Keep only those lines of the records that include the string "gray".

**** MATERIAL SUPPLIED ****

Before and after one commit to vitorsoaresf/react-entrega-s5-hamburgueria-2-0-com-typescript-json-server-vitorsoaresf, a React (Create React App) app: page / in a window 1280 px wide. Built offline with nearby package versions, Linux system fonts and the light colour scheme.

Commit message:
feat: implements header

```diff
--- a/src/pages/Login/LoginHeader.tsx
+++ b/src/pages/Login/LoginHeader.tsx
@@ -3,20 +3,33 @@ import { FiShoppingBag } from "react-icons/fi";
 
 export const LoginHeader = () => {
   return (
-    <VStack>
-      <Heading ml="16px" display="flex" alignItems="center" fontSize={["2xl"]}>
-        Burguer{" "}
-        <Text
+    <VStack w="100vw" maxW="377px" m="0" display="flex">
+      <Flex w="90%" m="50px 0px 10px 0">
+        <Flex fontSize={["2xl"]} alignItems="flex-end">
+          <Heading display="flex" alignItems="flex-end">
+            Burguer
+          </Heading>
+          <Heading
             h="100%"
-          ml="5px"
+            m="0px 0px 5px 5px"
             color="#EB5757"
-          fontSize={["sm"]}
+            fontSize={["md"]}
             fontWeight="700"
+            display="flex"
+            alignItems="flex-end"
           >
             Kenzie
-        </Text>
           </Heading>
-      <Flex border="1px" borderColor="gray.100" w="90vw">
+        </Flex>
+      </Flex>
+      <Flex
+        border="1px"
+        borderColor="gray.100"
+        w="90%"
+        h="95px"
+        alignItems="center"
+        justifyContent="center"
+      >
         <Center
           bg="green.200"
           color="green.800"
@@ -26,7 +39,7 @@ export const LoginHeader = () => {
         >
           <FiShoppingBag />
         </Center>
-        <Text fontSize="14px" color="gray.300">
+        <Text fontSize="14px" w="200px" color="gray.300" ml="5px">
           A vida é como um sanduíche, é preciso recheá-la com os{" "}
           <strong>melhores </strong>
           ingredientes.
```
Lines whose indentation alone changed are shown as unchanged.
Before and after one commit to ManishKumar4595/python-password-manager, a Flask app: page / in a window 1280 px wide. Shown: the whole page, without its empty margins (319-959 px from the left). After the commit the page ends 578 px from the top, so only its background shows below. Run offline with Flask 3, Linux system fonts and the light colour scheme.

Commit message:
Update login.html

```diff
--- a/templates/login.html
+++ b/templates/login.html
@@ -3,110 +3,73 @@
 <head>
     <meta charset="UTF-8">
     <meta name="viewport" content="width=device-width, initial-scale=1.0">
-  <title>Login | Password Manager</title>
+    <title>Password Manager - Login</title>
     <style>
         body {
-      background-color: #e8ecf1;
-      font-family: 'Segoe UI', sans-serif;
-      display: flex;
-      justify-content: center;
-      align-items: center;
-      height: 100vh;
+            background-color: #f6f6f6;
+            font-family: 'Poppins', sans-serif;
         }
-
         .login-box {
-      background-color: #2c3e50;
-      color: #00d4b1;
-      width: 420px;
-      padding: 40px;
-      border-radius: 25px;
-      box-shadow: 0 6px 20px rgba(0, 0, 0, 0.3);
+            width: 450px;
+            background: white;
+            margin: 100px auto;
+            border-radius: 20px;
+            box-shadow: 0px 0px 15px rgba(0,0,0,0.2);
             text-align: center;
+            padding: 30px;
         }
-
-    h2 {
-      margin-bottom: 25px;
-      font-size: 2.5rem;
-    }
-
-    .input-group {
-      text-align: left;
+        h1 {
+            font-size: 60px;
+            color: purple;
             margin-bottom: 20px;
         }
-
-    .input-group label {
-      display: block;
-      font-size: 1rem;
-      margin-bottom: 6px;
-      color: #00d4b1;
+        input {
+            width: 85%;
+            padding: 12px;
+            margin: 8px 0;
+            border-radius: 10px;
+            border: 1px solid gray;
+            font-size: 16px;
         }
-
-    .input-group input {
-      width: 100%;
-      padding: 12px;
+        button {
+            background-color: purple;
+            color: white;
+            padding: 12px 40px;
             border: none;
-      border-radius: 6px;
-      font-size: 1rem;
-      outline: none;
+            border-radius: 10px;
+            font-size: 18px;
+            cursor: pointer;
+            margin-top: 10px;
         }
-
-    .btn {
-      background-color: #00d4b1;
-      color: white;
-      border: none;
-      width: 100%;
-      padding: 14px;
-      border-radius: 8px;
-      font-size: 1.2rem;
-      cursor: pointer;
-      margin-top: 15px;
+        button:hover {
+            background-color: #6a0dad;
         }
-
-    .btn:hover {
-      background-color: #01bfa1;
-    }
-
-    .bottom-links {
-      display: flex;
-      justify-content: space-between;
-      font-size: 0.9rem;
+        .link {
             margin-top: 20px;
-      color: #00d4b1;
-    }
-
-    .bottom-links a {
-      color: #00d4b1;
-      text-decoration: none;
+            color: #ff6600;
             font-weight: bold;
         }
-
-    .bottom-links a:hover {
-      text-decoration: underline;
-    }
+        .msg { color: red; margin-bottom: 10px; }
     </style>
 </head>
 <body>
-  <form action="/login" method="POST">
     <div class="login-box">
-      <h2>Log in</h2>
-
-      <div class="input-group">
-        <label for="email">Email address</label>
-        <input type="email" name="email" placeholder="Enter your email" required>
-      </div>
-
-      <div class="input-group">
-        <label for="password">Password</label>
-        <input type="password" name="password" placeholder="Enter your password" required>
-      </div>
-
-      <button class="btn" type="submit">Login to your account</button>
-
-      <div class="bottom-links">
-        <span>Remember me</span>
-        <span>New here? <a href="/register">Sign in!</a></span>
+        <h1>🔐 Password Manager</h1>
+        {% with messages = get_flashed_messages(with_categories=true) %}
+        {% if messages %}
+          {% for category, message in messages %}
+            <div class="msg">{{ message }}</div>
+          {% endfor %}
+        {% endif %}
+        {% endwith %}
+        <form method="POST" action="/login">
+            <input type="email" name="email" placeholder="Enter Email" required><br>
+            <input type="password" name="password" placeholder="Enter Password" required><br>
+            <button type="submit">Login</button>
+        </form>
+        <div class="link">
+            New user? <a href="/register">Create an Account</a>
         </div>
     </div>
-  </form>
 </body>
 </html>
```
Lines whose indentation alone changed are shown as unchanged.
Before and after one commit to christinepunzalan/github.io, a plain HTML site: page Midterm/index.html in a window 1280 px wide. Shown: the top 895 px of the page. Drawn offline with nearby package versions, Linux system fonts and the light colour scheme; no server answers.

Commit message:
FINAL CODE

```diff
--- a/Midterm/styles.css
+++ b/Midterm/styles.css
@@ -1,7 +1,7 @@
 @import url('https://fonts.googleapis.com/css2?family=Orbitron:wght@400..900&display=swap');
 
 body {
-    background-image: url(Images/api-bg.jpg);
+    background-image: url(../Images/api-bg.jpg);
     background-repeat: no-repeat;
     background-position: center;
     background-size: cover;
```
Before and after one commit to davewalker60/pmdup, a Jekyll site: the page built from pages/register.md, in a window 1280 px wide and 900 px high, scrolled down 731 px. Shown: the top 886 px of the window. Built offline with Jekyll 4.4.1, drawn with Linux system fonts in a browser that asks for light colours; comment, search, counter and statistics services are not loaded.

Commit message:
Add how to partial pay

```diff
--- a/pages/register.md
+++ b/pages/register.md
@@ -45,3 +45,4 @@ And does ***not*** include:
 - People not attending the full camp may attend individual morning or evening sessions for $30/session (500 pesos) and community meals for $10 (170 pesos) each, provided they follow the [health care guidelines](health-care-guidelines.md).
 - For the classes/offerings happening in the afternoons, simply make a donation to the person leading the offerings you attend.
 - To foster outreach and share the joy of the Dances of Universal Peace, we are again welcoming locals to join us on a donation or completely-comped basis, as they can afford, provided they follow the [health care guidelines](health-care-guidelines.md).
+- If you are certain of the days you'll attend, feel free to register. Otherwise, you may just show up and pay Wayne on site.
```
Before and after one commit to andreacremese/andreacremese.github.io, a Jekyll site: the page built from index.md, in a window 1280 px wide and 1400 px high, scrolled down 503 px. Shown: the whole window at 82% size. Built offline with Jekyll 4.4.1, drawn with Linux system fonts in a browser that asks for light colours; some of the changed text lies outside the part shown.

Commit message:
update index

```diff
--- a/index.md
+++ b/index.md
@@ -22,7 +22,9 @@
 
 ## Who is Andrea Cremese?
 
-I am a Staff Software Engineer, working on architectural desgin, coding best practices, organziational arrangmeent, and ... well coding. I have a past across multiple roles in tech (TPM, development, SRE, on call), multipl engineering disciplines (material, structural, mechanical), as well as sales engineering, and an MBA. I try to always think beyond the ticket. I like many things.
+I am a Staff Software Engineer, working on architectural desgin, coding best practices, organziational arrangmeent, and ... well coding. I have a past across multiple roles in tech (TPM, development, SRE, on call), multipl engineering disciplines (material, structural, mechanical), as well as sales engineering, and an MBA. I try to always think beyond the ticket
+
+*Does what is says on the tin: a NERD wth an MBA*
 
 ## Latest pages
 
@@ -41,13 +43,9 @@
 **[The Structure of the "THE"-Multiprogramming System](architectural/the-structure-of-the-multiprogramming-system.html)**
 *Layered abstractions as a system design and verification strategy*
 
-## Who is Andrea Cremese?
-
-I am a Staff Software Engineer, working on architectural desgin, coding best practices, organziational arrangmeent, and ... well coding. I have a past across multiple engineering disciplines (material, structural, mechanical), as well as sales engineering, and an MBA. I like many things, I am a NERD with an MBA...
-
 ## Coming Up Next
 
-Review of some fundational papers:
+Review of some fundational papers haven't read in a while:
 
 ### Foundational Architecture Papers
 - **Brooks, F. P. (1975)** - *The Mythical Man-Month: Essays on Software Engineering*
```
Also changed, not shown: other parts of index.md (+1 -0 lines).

****

SOLUTION TO THE PROBLEM —
-      <Flex border="1px" borderColor="gray.100" w="90vw">
+        borderColor="gray.100"
-        <Text fontSize="14px" color="gray.300">
+        <Text fontSize="14px" w="200px" color="gray.300" ml="5px">
+            border: 1px solid gray;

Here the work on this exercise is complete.